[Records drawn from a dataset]
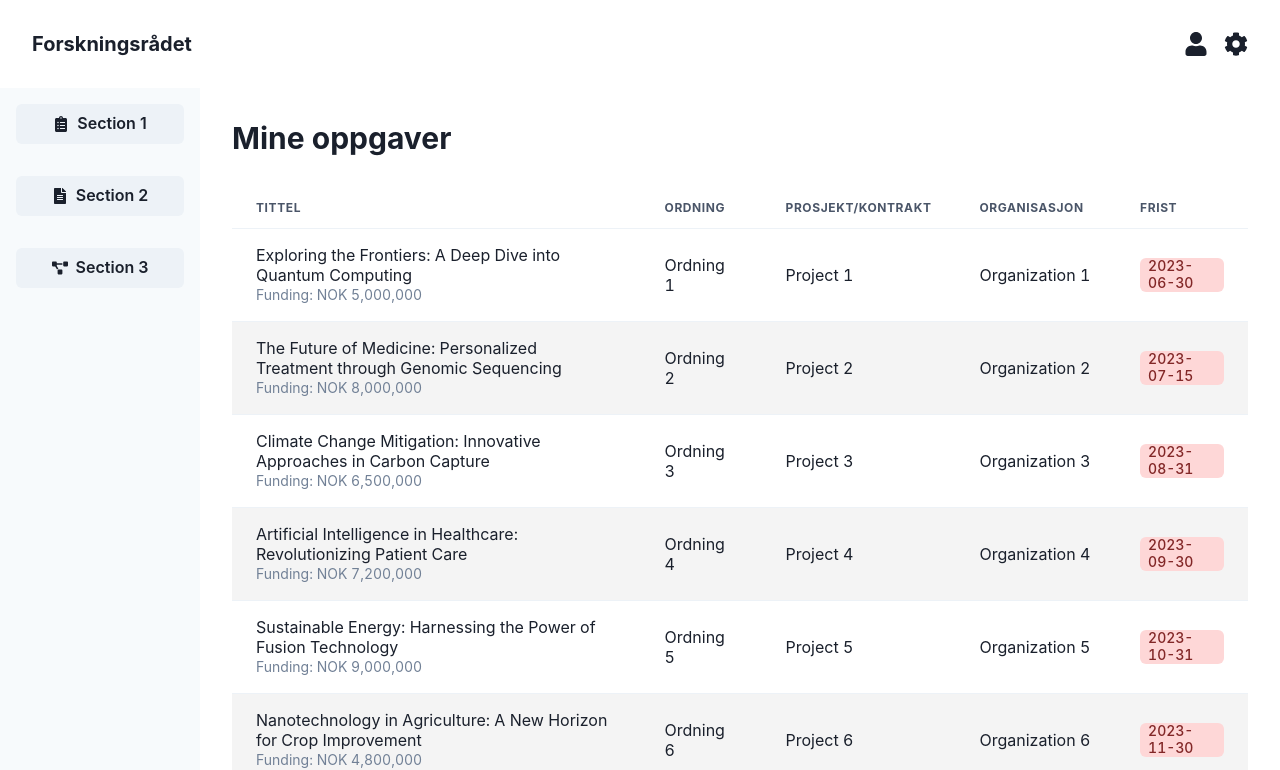
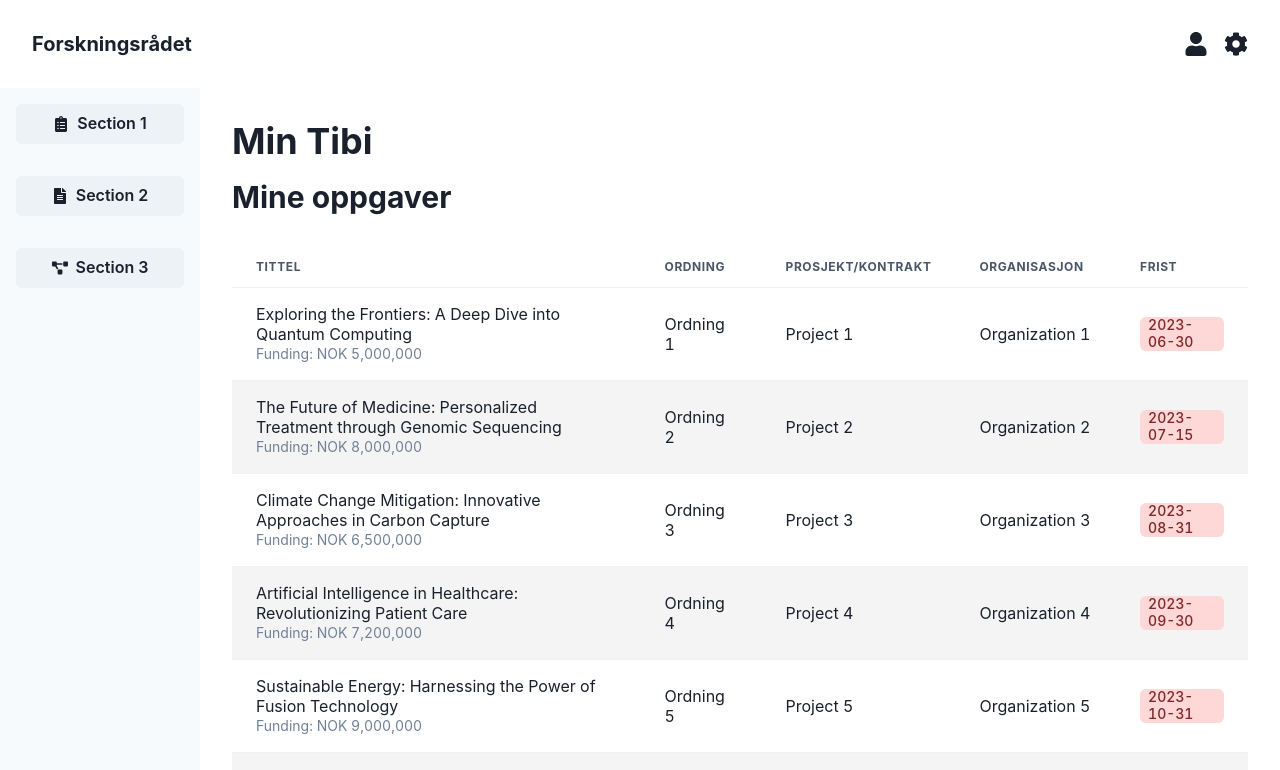
Before and after one commit to GPT-Engineer-App/task-manager-ui, a React (Vite) app: page / in a window 1280 px wide. Shown: the top 770 px of the page. Built offline with nearby package versions, Linux system fonts and the light colour scheme.

Commit message:
Added a new H1 title "Min Tibi" above the existing H2 title "Mine oppgaver" with appropriate spacing.
Prompt: Create new H1 title "Min Tibi" on top on the H2 title "mine oppgaver"

```diff
--- a/src/pages/Index.jsx
+++ b/src/pages/Index.jsx
@@ -107,6 +107,9 @@ const Index = () => {
 
         {/* Main Content */}
         <Box as="main" flex={1} p={8}>
+          <Heading size="xl" mb={4}>
+            Min Tibi
+          </Heading>
           <Heading size="lg" mb={8}>
             Mine oppgaver
           </Heading>
```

[How to complete this task]
Using the data above, return each line that includes the word "title".

[Output]
Added a new H1 title "Min Tibi" above the existing H2 title "Mine oppgaver" with appropriate spacing.
Prompt: Create new H1 title "Min Tibi" on top on the H2 title "mine oppgaver"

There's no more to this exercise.